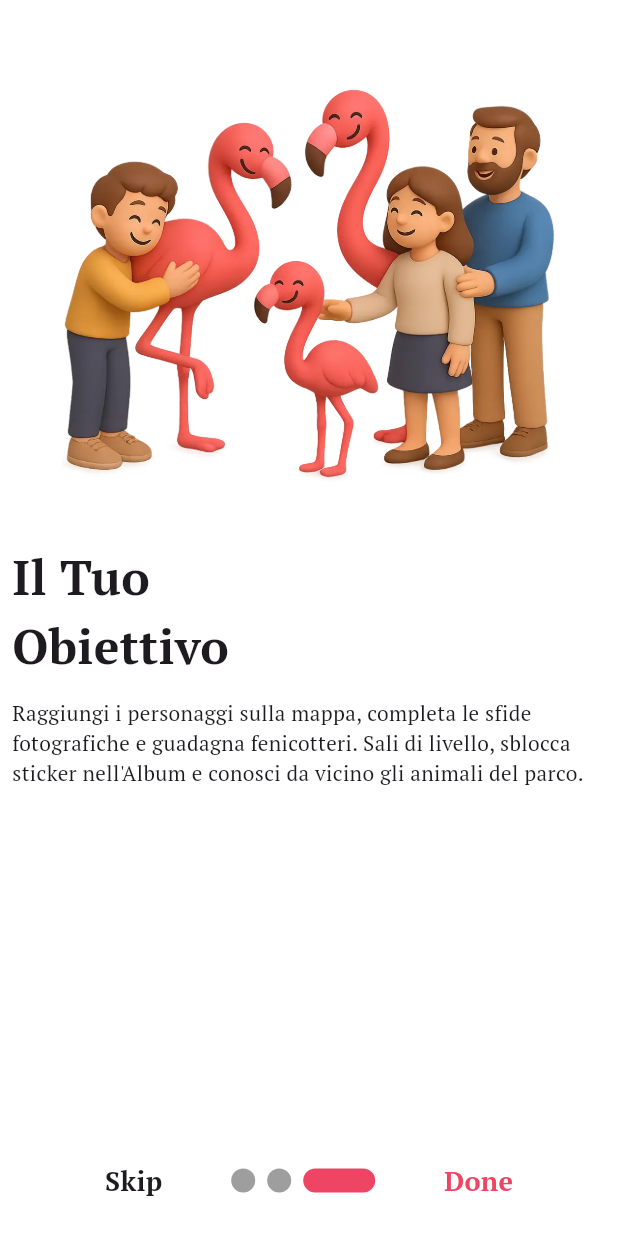
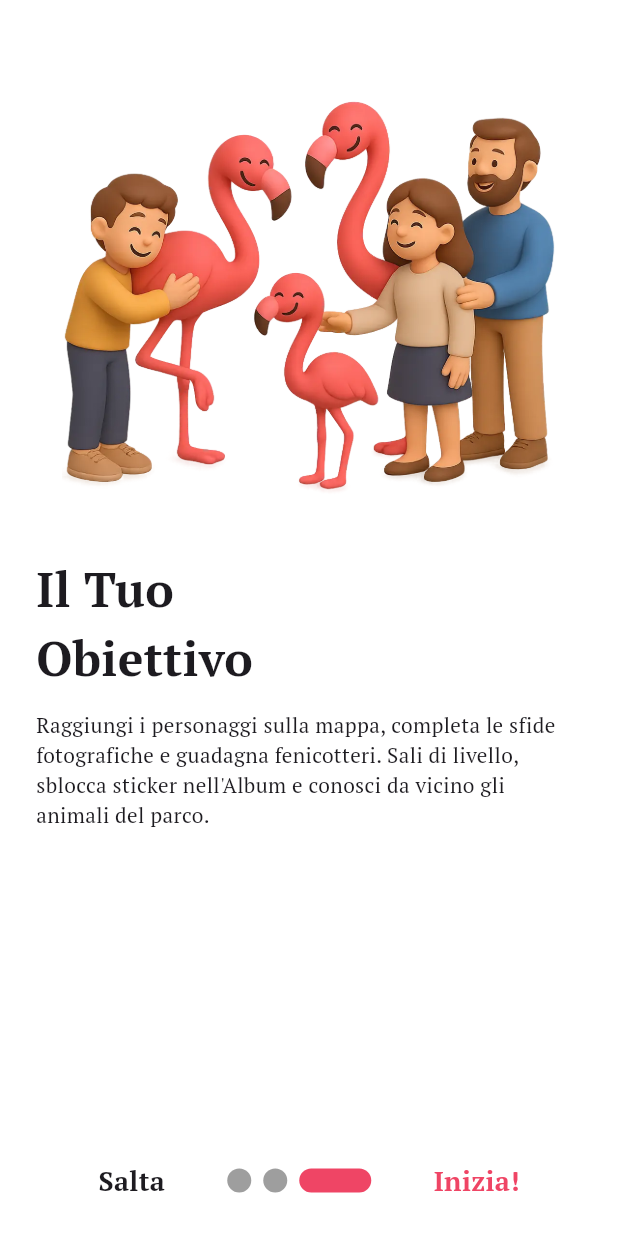
Before and after one commit to AlexTesta00/Discover, a Flutter app: the screen it shows after launch, swiped to page 3, on a phone screen of 412 x 824 dp. Run offline on Flutter 3.47's test engine with Material 3 defaults, Android fonts, the phone set to English and light mode, and no system bars; drawn by our look-alikes of smooth_page_indicator; our stand-ins replace camera, flutter_dotenv, flutter_map, fpdart, geolocator, google_fonts and 7 more; missing offline and left inert: flutter_map_marker_cluster, google_mlkit_image_labeling, image_gallery_saver_plus, tutorial_coach_mark; accounts and stored records are empty.

Commit message:
fix: fixed padding and names in onboarding

```diff
--- a/lib/features/onboarding/presentation/pages/onboarding_screen.dart
+++ b/lib/features/onboarding/presentation/pages/onboarding_screen.dart
@@ -65,7 +65,7 @@ class _OnBoardingScreenState extends State<OnBoardingScreen> {
               children: [
                 GestureDetector(
                   onTap: () => _controller.jumpToPage(2),
-                  child: Text('Skip', style: TextStyle(fontSize: 18, fontWeight: FontWeight.w800)),
+                  child: Text('Salta', style: TextStyle(fontSize: 18, fontWeight: FontWeight.w800)),
                 ),
                 SmoothPageIndicator(
                   controller: _controller,
@@ -83,13 +83,13 @@ class _OnBoardingScreenState extends State<OnBoardingScreen> {
                           Navigator.pushReplacement(context, MaterialPageRoute(builder: (context) => const FinishOnBoarding()));
                         },
                         child: Text(
-                          'Done',
+                          'Inizia!',
                           style: TextStyle(fontSize: 18, fontWeight: FontWeight.w800, color: AppTheme.primaryColor),
                         ),
                       )
                     : GestureDetector(
                         onTap: () => _controller.nextPage(duration: Duration(milliseconds: 500), curve: Curves.easeIn),
-                        child: Text('Next', style: TextStyle(fontSize: 18, fontWeight: FontWeight.w800)),
+                        child: Text('Avanti', style: TextStyle(fontSize: 18, fontWeight: FontWeight.w800)),
                       ),
               ],
             ),
--- a/lib/features/onboarding/presentation/widgets/onboarding_builder.dart
+++ b/lib/features/onboarding/presentation/widgets/onboarding_builder.dart
@@ -13,8 +13,9 @@ class OnboardingBuilder extends StatelessWidget {
   Widget build(BuildContext context) {
     return Container(
       color: Colors.white,
-      child: Padding(
-        padding: const EdgeInsets.all(8.0),
+      child: SafeArea(
+        child: Padding(
+        padding: const EdgeInsets.fromLTRB(24, 16, 24, 24),
         child: Column(
           mainAxisAlignment: MainAxisAlignment.start,
           crossAxisAlignment: CrossAxisAlignment.start,
@@ -38,6 +39,7 @@ class OnboardingBuilder extends StatelessWidget {
           ],
         ),
       ),
+      ),
     );
   }
 }
```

+ + + + + + +

## WORK ORDER
Now copy each line of the entries that mentions "const".

## EXERCISE OUTPUT
                           Navigator.pushReplacement(context, MaterialPageRoute(builder: (context) => const FinishOnBoarding()));
-        padding: const EdgeInsets.all(8.0),
+        padding: const EdgeInsets.fromLTRB(24, 16, 24, 24),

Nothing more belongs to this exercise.